◆ **BRIEF**:
In the entries below, find the lines that contain the word "changed" and copy them.

◆ **DATA SUPPLIED**:
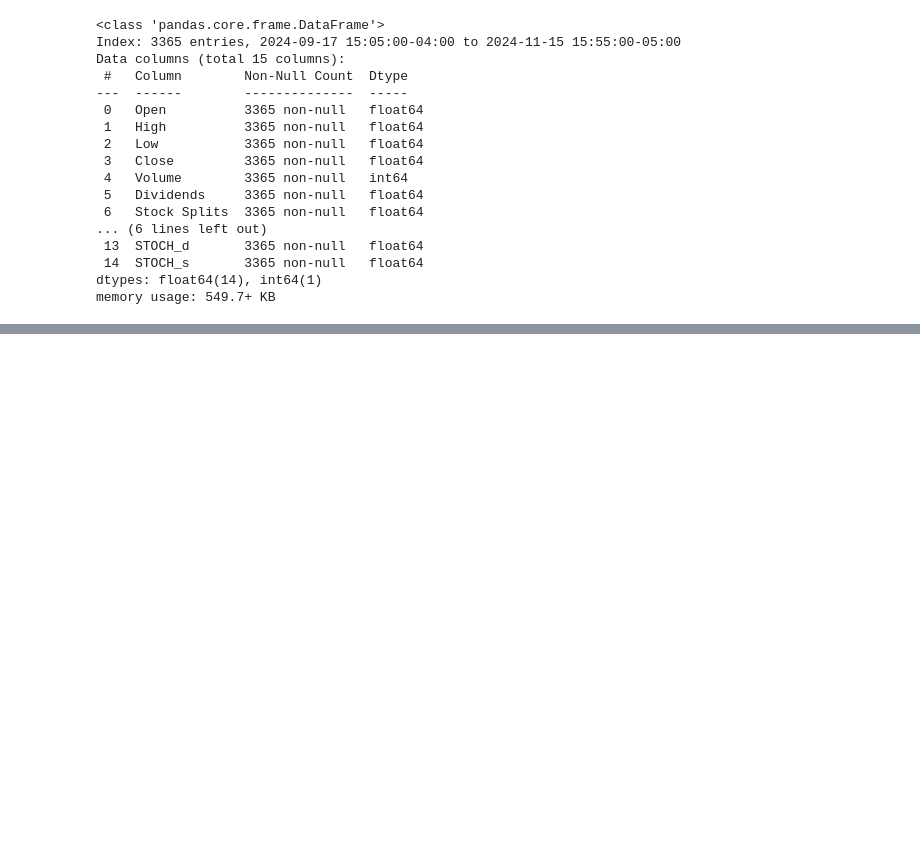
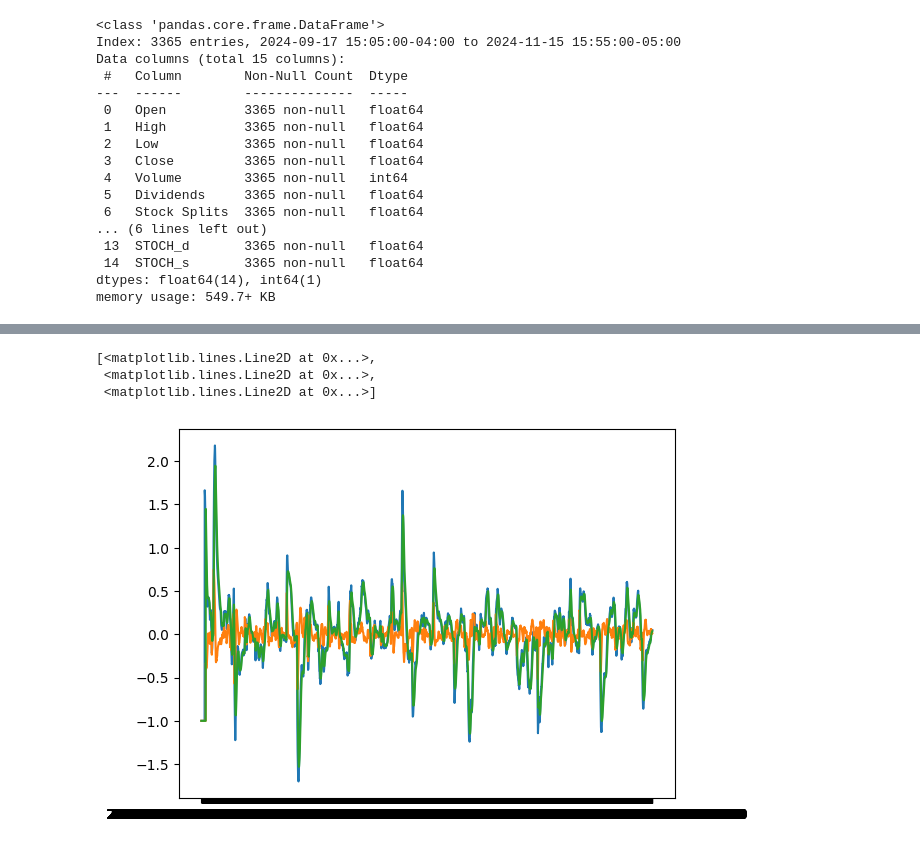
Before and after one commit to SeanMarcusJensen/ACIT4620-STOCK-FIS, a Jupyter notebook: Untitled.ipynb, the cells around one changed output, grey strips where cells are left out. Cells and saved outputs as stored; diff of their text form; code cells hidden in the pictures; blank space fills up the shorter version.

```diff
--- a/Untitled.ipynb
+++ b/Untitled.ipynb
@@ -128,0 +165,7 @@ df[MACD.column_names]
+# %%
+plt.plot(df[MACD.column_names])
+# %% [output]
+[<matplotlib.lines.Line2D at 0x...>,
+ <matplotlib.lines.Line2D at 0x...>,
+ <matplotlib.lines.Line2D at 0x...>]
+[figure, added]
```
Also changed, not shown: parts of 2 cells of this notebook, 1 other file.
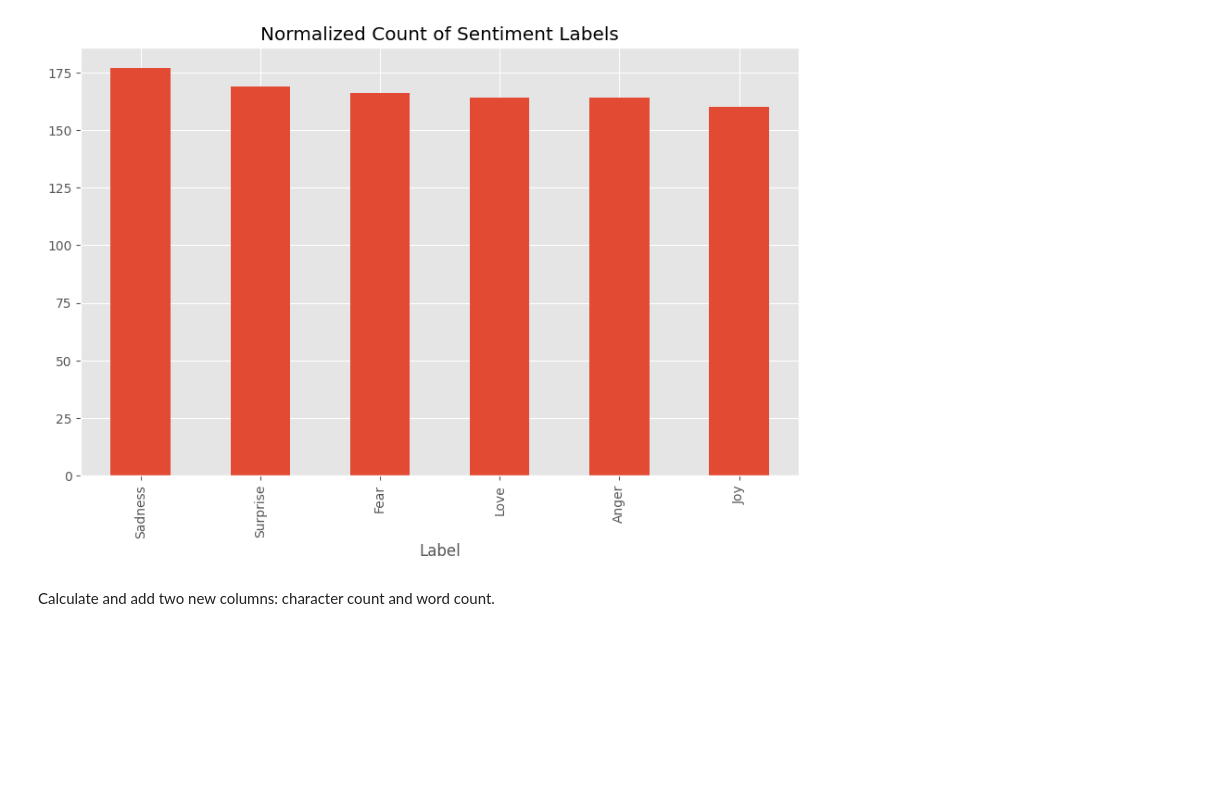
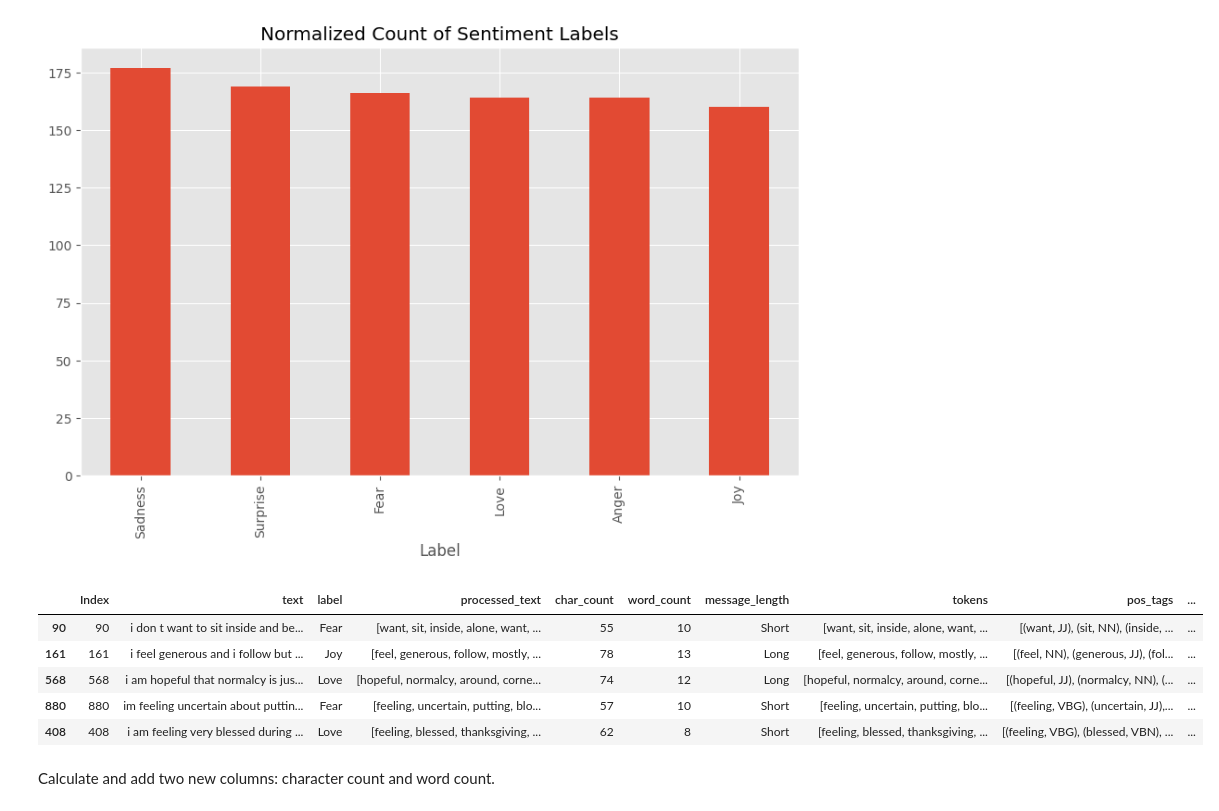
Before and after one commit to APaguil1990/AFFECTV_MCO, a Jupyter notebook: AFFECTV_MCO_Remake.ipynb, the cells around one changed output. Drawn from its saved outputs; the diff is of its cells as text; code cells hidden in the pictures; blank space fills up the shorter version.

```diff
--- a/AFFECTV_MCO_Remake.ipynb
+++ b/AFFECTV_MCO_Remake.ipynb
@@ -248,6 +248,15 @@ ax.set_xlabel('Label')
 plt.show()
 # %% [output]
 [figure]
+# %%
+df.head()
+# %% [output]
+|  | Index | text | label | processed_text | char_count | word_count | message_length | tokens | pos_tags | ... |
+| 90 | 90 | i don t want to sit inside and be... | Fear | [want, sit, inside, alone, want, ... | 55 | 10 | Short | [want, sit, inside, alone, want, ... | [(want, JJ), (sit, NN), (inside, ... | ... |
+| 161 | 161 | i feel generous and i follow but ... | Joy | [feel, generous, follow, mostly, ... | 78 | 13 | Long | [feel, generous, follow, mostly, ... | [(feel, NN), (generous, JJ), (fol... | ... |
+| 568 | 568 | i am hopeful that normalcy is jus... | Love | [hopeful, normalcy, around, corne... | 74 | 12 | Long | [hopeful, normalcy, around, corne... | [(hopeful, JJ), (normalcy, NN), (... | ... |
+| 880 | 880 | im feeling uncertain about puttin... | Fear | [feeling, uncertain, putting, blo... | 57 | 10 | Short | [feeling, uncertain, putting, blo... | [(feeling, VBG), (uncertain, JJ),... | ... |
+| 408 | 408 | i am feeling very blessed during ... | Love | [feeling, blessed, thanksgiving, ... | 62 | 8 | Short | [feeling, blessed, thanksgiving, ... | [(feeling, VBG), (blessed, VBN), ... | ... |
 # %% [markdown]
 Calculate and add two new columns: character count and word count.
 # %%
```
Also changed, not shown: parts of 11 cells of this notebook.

◆ **ANSWER SPACE**:
Before and after one commit to SeanMarcusJensen/ACIT4620-STOCK-FIS, a Jupyter notebook: Untitled.ipynb, the cells around one changed output, grey strips where cells are left out. Cells and saved outputs as stored; diff of their text form; code cells hidden in the pictures; blank space fills up the shorter version.
Also changed, not shown: parts of 2 cells of this notebook, 1 other file.
Before and after one commit to APaguil1990/AFFECTV_MCO, a Jupyter notebook: AFFECTV_MCO_Remake.ipynb, the cells around one changed output. Drawn from its saved outputs; the diff is of its cells as text; code cells hidden in the pictures; blank space fills up the shorter version.
Also changed, not shown: parts of 11 cells of this notebook.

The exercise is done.